Version difference data
##############################

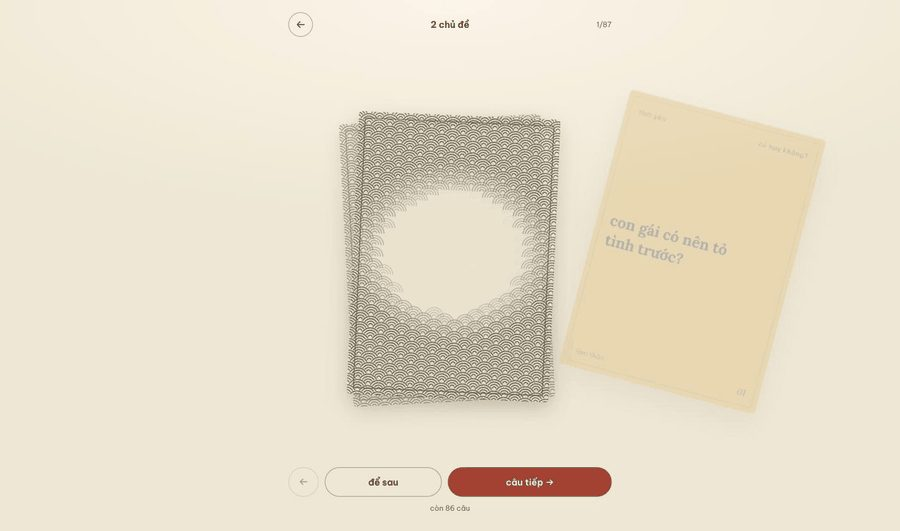
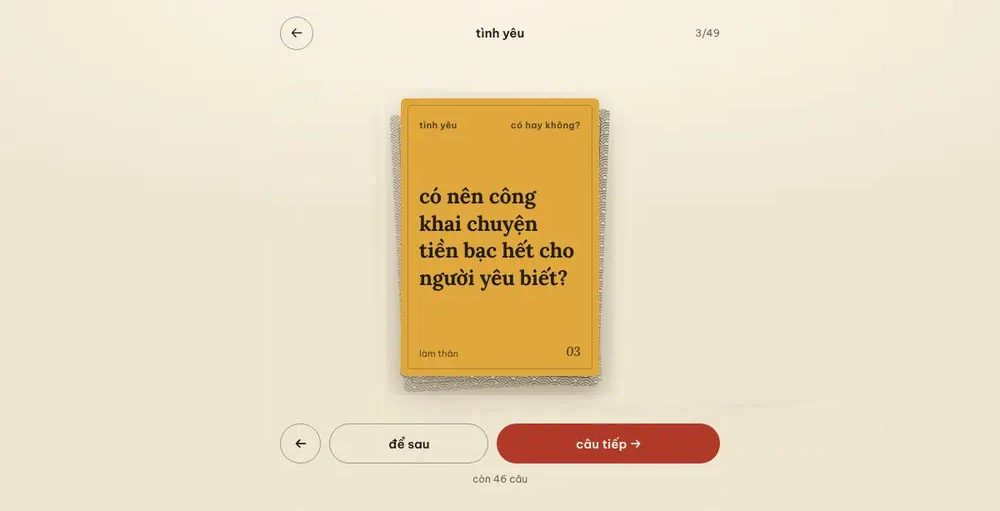
Record the làm thân demo at 20fps instead of 9 stills
The gif was nine screenshots held 1.5s each, so it read as a slideshow
rather than the game moving. This drives the site over the DevTools
protocol and captures the screencast frames, so the deal and the card
flips play at 20fps.

Animated webp rather than gif: 1000x511 at 263KB, against 312KB for the
900x531 gif it replaces. Identical hold frames collapse into one long
frame, so the still stretches cost nothing.

diff --git a/style.css b/style.css
@@ -128,9 +128,9 @@ img { max-width: 100%; display: block; }
 .card-bar span { padding-left: 8px; }
 .card-img { width: 100%; aspect-ratio: 1486 / 620; object-fit: cover; object-position: top; }
 .card-video { display: block; aspect-ratio: 2 / 1; object-position: center; background: #000; }
-/* the làm thân demo is a gif: shown whole, on the game's own paper colour */
-.card-gif { display: block; width: 100%; height: auto; aspect-ratio: 2 / 1; object-fit: contain; background: #f2ebda; border-bottom: 1px solid var(--border); }
-@media (prefers-reduced-motion: reduce) { .card-gif { content: url("assets/video/lamthan-poster.jpg"); } }
+/* the làm thân demo is an animated image: shown whole, on the game's own paper colour */
+.card-demo { display: block; width: 100%; height: auto; aspect-ratio: 2 / 1; object-fit: contain; background: #f2ebda; border-bottom: 1px solid var(--border); }
+@media (prefers-reduced-motion: reduce) { .card-demo { content: url("assets/video/lamthan-poster.jpg"); } }
 video { max-width: 100%; }
 .card-proof {
   position: relative;

diff --git a/index.html b/index.html
@@ -97,7 +97,7 @@
 
       <article class="card">
         <div class="card-bar" aria-hidden="true"><i></i><i></i><i></i><span>lamthan.com</span></div>
-        <img class="card-gif" src="assets/video/lamthan.gif" width="900" height="531" loading="lazy" decoding="async" alt="Recording of the site: picking the Tình Yêu and Deep Talk decks, then flipping through three question cards">
+        <img class="card-demo" src="assets/video/lamthan.webp" width="1000" height="511" loading="lazy" decoding="async" alt="Recording of the site: picking the Tình Yêu deck, then flipping through three question cards">
         <div class="card-body">
           <div class="card-title">
             <h3><a href="https://lamthan.com" target="_blank" rel="noopener">làm thân</a></h3>
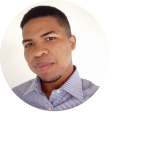
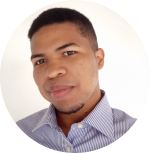
Implementa componente para títulos

diff --git a/components/Title.jsx b/components/Title.jsx
@@ -1,0 +1,36 @@
+import Image from "next/image";
+import Link from "next/link";
+
+export function Title ({content, isTag}){
+  if (isTag){
+    return (
+      <section className="title-content">
+        <div>
+          <h1 className='title'> 
+            { content.title }
+          </h1>
+          <span className='date'> 
+            { content.date } 
+          </span>
+        </div>
+      </section>
+    );
+  }
+  else {
+    return (
+      <section className="title-content">
+        <Image src={`${content.tag}.svg`} alt="Icono del Tema" width={50} height={50} />
+        <div>
+          <h1 className='title'> 
+            { content.title }
+          </h1>
+          <span className='date'> 
+            { content.date +' ' } 
+            • { content.reading } minutos de lectura 
+            • <Link href={ `https://github.com/achique-luisdan/blog.achique.luisdan/blob/main/posts/${content.slug}.mdx`} target="_blank">¿Una errata o sugerencia? Edita el artículo</Link>
+          </span>
+        </div>
+      </section>
+    );
+  }
+}

diff --git a/pages/[slug].jsx b/pages/[slug].jsx
@@ -2,20 +2,22 @@ import { MDXRemote } from "next-mdx-remote";
 import Posts from "../components/Posts";
 import Head from 'next/head';
 import { getFileBySlug, getAllFilesMetadata } from "../utils/reader-mdx";
-
+import { Title } from "../components/Title";
 
 export default function Post ({source, frontmatter, posts}) {
+  console.log (frontmatter);
   return (
     <>
       <Head>
         <title>{frontmatter.title}</title>
         <meta name="description" content={frontmatter.description} />
         <meta name="viewport" content="width=device-width, initial-scale=1" />
-        <link rel="icon" href="/favicon.ico" />
+        <link rel="shortcut icon"  href="/favicon.png" />
       </Head>
       
-      <main className="container">
-        <MDXRemote { ...source}  />
+      <main className="content">
+        <Title content={frontmatter} isTag={ frontmatter.tag === 'is' }/>
+        <MDXRemote { ...source} />
         <Posts posts={posts}/>
       </main>
     </>

diff --git a/styles/globals.css b/styles/globals.css
@@ -132,7 +132,7 @@ li {
 a.to-post {
     display: flex;
     width: 100%;
-    gap: 10px;
+    gap: 14px;
     padding: 1%;
     padding-left: 30px;
 }
@@ -251,8 +251,8 @@ main {
 }
 
 ::-webkit-scrollbar {
-    width: 5px;
-    height: 5px;
+    width: 10px;
+    height: 10px;
   }
   
   ::-webkit-scrollbar-track {
@@ -290,4 +290,29 @@ ul.posts {
 
 span.doctype-tag, span.name {
     color: white;
+}
+
+section.title-content {
+    margin-top: 10px;
+    margin-bottom: 30px;
+    display: flex;
+    align-items: center;
+    gap: 12px
+}
+
+section.title-content > div {
+    display: flex;
+    flex-direction: column;
+}
+
+section.title-content > div > h1.title {
+    margin-top: 2px;
+    margin-bottom: 2px;
+}
+
+main.content {
+    padding-top: 2%;
+    padding-left: 12%;
+    padding-right: 12%;
+    padding-bottom: 2%;
 }

diff --git a/pages/index.jsx b/pages/index.jsx
@@ -12,7 +12,7 @@ export default function Home({ posts, tags }) {
         <title>Achique Luis Daniel🍊 | Frontend, Planificación y Autocuidado</title>
         <meta name="description" content="Blog sobre Desarrollo Web Frontend, Planificación y Autocuidado" />
         <meta name="viewport" content="width=device-width, initial-scale=1" />
-        <link rel="icon" href="/favicon.ico" />
+        <link rel="shortcut icon"  href="/favicon.png" />
       </Head>
       
       <main className="container home">
@@ -41,6 +41,10 @@ export async function getStaticProps(){
     {
       name: 'CSS',
       slug: 'css'
+    },
+    {
+      name: 'JavaScript',
+      slug: 'javascript'
     },
   ];
   tags.map (tag => {

diff --git a/pages/todos.jsx b/pages/todos.jsx
@@ -10,10 +10,10 @@ export default function Todos({ posts }) {
         <title>Achique Luis Daniel🍊 | Frontend, Planificación y Autocuidado</title>
         <meta name="description" content="Blog sobre Desarrollo Web Frontend, Planificación y Autocuidado" />
         <meta name="viewport" content="width=device-width, initial-scale=1" />
-        <link rel="icon" href="/favicon.ico" />
+        <link rel="icon" href="/favicon.png" />
       </Head>
       
-      <main className="container">
+      <main className="content">
         <h1> Todos los Artículos </h1>
         <Posts posts={posts} all="true"></Posts>
       </main>

diff --git a/components/Sidebar.jsx b/components/Sidebar.jsx
@@ -5,7 +5,7 @@ export function Sidebar ({tags}){
   return (
     <aside className="sidebar">
       <div>
-        <Image src={'/photo.png'} width={100} height={100} alt={'Foto'} />
+        <Image src={'/photo.png'} width={150} height={150} alt={'Foto'} />
       </div>
       <h2>
         <p>

diff --git a/components/Header.jsx b/components/Header.jsx
@@ -11,7 +11,7 @@ export function Header (){
             <p>Luis Daniel</p>
           </span>
           <span className="blog">
-              BLOG
+            BLOG
           </span>
         </Link>
         <div className="box-search">

diff --git a/pages/_document.jsx b/pages/_document.jsx
@@ -5,7 +5,7 @@ import { Footer } from '../components/Footer';
 
 export default function Document() {
   return (
-    <Html lang="en">
+    <Html lang="es">
       <Head />
       <body>
         <Header />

##############################

WHAT THE TASK ASKS: Set down all of the data word for word; no pictures belong in it.

EXERCISE OUTPUT:
Record the làm thân demo at 20fps instead of 9 stills
The gif was nine screenshots held 1.5s each, so it read as a slideshow
rather than the game moving. This drives the site over the DevTools
protocol and captures the screencast frames, so the deal and the card
flips play at 20fps.

Animated webp rather than gif: 1000x511 at 263KB, against 312KB for the
900x531 gif it replaces. Identical hold frames collapse into one long
frame, so the still stretches cost nothing.

diff --git a/style.css b/style.css
@@ -128,9 +128,9 @@ img { max-width: 100%; display: block; }
 .card-bar span { padding-left: 8px; }
 .card-img { width: 100%; aspect-ratio: 1486 / 620; object-fit: cover; object-position: top; }
 .card-video { display: block; aspect-ratio: 2 / 1; object-position: center; background: #000; }
-/* the làm thân demo is a gif: shown whole, on the game's own paper colour */
-.card-gif { display: block; width: 100%; height: auto; aspect-ratio: 2 / 1; object-fit: contain; background: #f2ebda; border-bottom: 1px solid var(--border); }
-@media (prefers-reduced-motion: reduce) { .card-gif { content: url("assets/video/lamthan-poster.jpg"); } }
+/* the làm thân demo is an animated image: shown whole, on the game's own paper colour */
+.card-demo { display: block; width: 100%; height: auto; aspect-ratio: 2 / 1; object-fit: contain; background: #f2ebda; border-bottom: 1px solid var(--border); }
+@media (prefers-reduced-motion: reduce) { .card-demo { content: url("assets/video/lamthan-poster.jpg"); } }
 video { max-width: 100%; }
 .card-proof {
   position: relative;

diff --git a/index.html b/index.html
@@ -97,7 +97,7 @@
 
       <article class="card">
         <div class="card-bar" aria-hidden="true"><i></i><i></i><i></i><span>lamthan.com</span></div>
-        <img class="card-gif" src="assets/video/lamthan.gif" width="900" height="531" loading="lazy" decoding="async" alt="Recording of the site: picking the Tình Yêu and Deep Talk decks, then flipping through three question cards">
+        <img class="card-demo" src="assets/video/lamthan.webp" width="1000" height="511" loading="lazy" decoding="async" alt="Recording of the site: picking the Tình Yêu deck, then flipping through three question cards">
         <div class="card-body">
           <div class="card-title">
             <h3><a href="https://lamthan.com" target="_blank" rel="noopener">làm thân</a></h3>
Implementa componente para títulos

diff --git a/components/Title.jsx b/components/Title.jsx
@@ -1,0 +1,36 @@
+import Image from "next/image";
+import Link from "next/link";
+
+export function Title ({content, isTag}){
+  if (isTag){
+    return (
+      <section className="title-content">
+        <div>
+          <h1 className='title'> 
+            { content.title }
+          </h1>
+          <span className='date'> 
+            { content.date } 
+          </span>
+        </div>
+      </section>
+    );
+  }
+  else {
+    return (
+      <section className="title-content">
+        <Image src={`${content.tag}.svg`} alt="Icono del Tema" width={50} height={50} />
+        <div>
+          <h1 className='title'> 
+            { content.title }
+          </h1>
+          <span className='date'> 
+            { content.date +' ' } 
+            • { content.reading } minutos de lectura 
+            • <Link href={ `https://github.com/achique-luisdan/blog.achique.luisdan/blob/main/posts/${content.slug}.mdx`} target="_blank">¿Una errata o sugerencia? Edita el artículo</Link>
+          </span>
+        </div>
+      </section>
+    );
+  }
+}

diff --git a/pages/[slug].jsx b/pages/[slug].jsx
@@ -2,20 +2,22 @@ import { MDXRemote } from "next-mdx-remote";
 import Posts from "../components/Posts";
 import Head from 'next/head';
 import { getFileBySlug, getAllFilesMetadata } from "../utils/reader-mdx";
-
+import { Title } from "../components/Title";
 
 export default function Post ({source, frontmatter, posts}) {
+  console.log (frontmatter);
   return (
     <>
       <Head>
         <title>{frontmatter.title}</title>
         <meta name="description" content={frontmatter.description} />
         <meta name="viewport" content="width=device-width, initial-scale=1" />
-        <link rel="icon" href="/favicon.ico" />
+        <link rel="shortcut icon"  href="/favicon.png" />
       </Head>
       
-      <main className="container">
-        <MDXRemote { ...source}  />
+      <main className="content">
+        <Title content={frontmatter} isTag={ frontmatter.tag === 'is' }/>
+        <MDXRemote { ...source} />
         <Posts posts={posts}/>
       </main>
     </>

diff --git a/styles/globals.css b/styles/globals.css
@@ -132,7 +132,7 @@ li {
 a.to-post {
     display: flex;
     width: 100%;
-    gap: 10px;
+    gap: 14px;
     padding: 1%;
     padding-left: 30px;
 }
@@ -251,8 +251,8 @@ main {
 }
 
 ::-webkit-scrollbar {
-    width: 5px;
-    height: 5px;
+    width: 10px;
+    height: 10px;
   }
   
   ::-webkit-scrollbar-track {
@@ -290,4 +290,29 @@ ul.posts {
 
 span.doctype-tag, span.name {
     color: white;
+}
+
+section.title-content {
+    margin-top: 10px;
+    margin-bottom: 30px;
+    display: flex;
+    align-items: center;
+    gap: 12px
+}
+
+section.title-content > div {
+    display: flex;
+    flex-direction: column;
+}
+
+section.title-content > div > h1.title {
+    margin-top: 2px;
+    margin-bottom: 2px;
+}
+
+main.content {
+    padding-top: 2%;
+    padding-left: 12%;
+    padding-right: 12%;
+    padding-bottom: 2%;
 }

diff --git a/pages/index.jsx b/pages/index.jsx
@@ -12,7 +12,7 @@ export default function Home({ posts, tags }) {
         <title>Achique Luis Daniel🍊 | Frontend, Planificación y Autocuidado</title>
         <meta name="description" content="Blog sobre Desarrollo Web Frontend, Planificación y Autocuidado" />
         <meta name="viewport" content="width=device-width, initial-scale=1" />
-        <link rel="icon" href="/favicon.ico" />
+        <link rel="shortcut icon"  href="/favicon.png" />
       </Head>
       
       <main className="container home">
@@ -41,6 +41,10 @@ export async function getStaticProps(){
     {
       name: 'CSS',
       slug: 'css'
+    },
+    {
+      name: 'JavaScript',
+      slug: 'javascript'
     },
   ];
   tags.map (tag => {

diff --git a/pages/todos.jsx b/pages/todos.jsx
@@ -10,10 +10,10 @@ export default function Todos({ posts }) {
         <title>Achique Luis Daniel🍊 | Frontend, Planificación y Autocuidado</title>
         <meta name="description" content="Blog sobre Desarrollo Web Frontend, Planificación y Autocuidado" />
         <meta name="viewport" content="width=device-width, initial-scale=1" />
-        <link rel="icon" href="/favicon.ico" />
+        <link rel="icon" href="/favicon.png" />
       </Head>
       
-      <main className="container">
+      <main className="content">
         <h1> Todos los Artículos </h1>
         <Posts posts={posts} all="true"></Posts>
       </main>

diff --git a/components/Sidebar.jsx b/components/Sidebar.jsx
@@ -5,7 +5,7 @@ export function Sidebar ({tags}){
   return (
     <aside className="sidebar">
       <div>
-        <Image src={'/photo.png'} width={100} height={100} alt={'Foto'} />
+        <Image src={'/photo.png'} width={150} height={150} alt={'Foto'} />
       </div>
       <h2>
         <p>

diff --git a/components/Header.jsx b/components/Header.jsx
@@ -11,7 +11,7 @@ export function Header (){
             <p>Luis Daniel</p>
           </span>
           <span className="blog">
-              BLOG
+            BLOG
           </span>
         </Link>
         <div className="box-search">

diff --git a/pages/_document.jsx b/pages/_document.jsx
@@ -5,7 +5,7 @@ import { Footer } from '../components/Footer';
 
 export default function Document() {
   return (
-    <Html lang="en">
+    <Html lang="es">
       <Head />
       <body>
         <Header />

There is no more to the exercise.